Festive game of the show goes to Iello’s Catapult Feud. Here. players take turns playing cards to build up their own plastic wall while also trying to knock down their opponent’s wall. The goal is to knock off all five of the enemy soldiers. Players play cards that allow them to fire their catapult, put up additional bricks in their wall (that may have been knocked down), stand one of their soldiers back up, or for the more evil option one can steal opponent’s cards and even fire their own catapult back at their own wall! A fun little dexterity game with just enough rules to keep it under control while still keeping the fun.
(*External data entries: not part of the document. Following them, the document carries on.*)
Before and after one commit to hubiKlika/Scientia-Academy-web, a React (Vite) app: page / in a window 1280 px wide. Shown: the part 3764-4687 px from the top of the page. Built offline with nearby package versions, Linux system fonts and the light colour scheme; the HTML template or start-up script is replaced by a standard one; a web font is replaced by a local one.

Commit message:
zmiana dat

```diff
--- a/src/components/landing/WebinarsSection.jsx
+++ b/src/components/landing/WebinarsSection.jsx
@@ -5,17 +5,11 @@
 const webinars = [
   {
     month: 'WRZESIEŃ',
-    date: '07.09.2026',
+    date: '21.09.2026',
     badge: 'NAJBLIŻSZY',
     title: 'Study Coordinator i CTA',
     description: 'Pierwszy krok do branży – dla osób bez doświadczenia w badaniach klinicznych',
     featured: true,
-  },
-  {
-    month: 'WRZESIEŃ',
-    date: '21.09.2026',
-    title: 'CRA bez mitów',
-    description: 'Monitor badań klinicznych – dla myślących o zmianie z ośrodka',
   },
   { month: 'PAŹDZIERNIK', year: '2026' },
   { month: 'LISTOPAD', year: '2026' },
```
The other Iello game I scoped out was Khôra: Rise of an Empire. This is a 2-4 player game played over 9 rounds where players are trying to build the “best” city as measured by victory points. Each player takes on the roll of a different city with unique abilities. Each round, players draft five politics cards (take one and pass the hand on) that they will play that round. There are three main types of cards. Yellow cards provide an instant effect when played. Purple cards have a permanent effect once played. Brown or red building cards score points at the end of the game, depending on whether (or how well) a player satisfies their end conditions or goals. Once cards are drafted, the round continues through 7 steps. First, an event card is revealed – which will trigger later. Next, players gain monies based on their location on the “Taxes Track.” Players then roll 2 dice and assign them to their action cards (all players have the same action cards.) Actions selected must be equal or lesser value than the number on the die. Players can pay citizens to bump up the value of their dice. Chosen actions are then resolved. Players are given an opportunity to spend monies and move up one column of the progress tracks. Finally, the event card is resolved. At the end of a round, players can gain an achievement which will add either 1 glory resource or 1 tax. A quick glance at the board will show there are a LOT of different “technology upgrades” to be had within the game, but a second glance shows that while they don’t seem expensive, it is very hard to accumulate many resources, so players need to plan ahead if there is a technology/advantage they really want to buy. As mentioned, the game goes 9 rounds and a victor is declared based on victory points scored. The game plays 2 to 4 players and a decently paced game should finish in around an hour and a half.
We’ve made it through the G’s but there’s still more to come, most significantly all those “M”s and “P”s. (Although the “W” is almost an article by itself.) Stay tuned for more adventures of “Dr. Carlson Goes to Gen Con 2021!”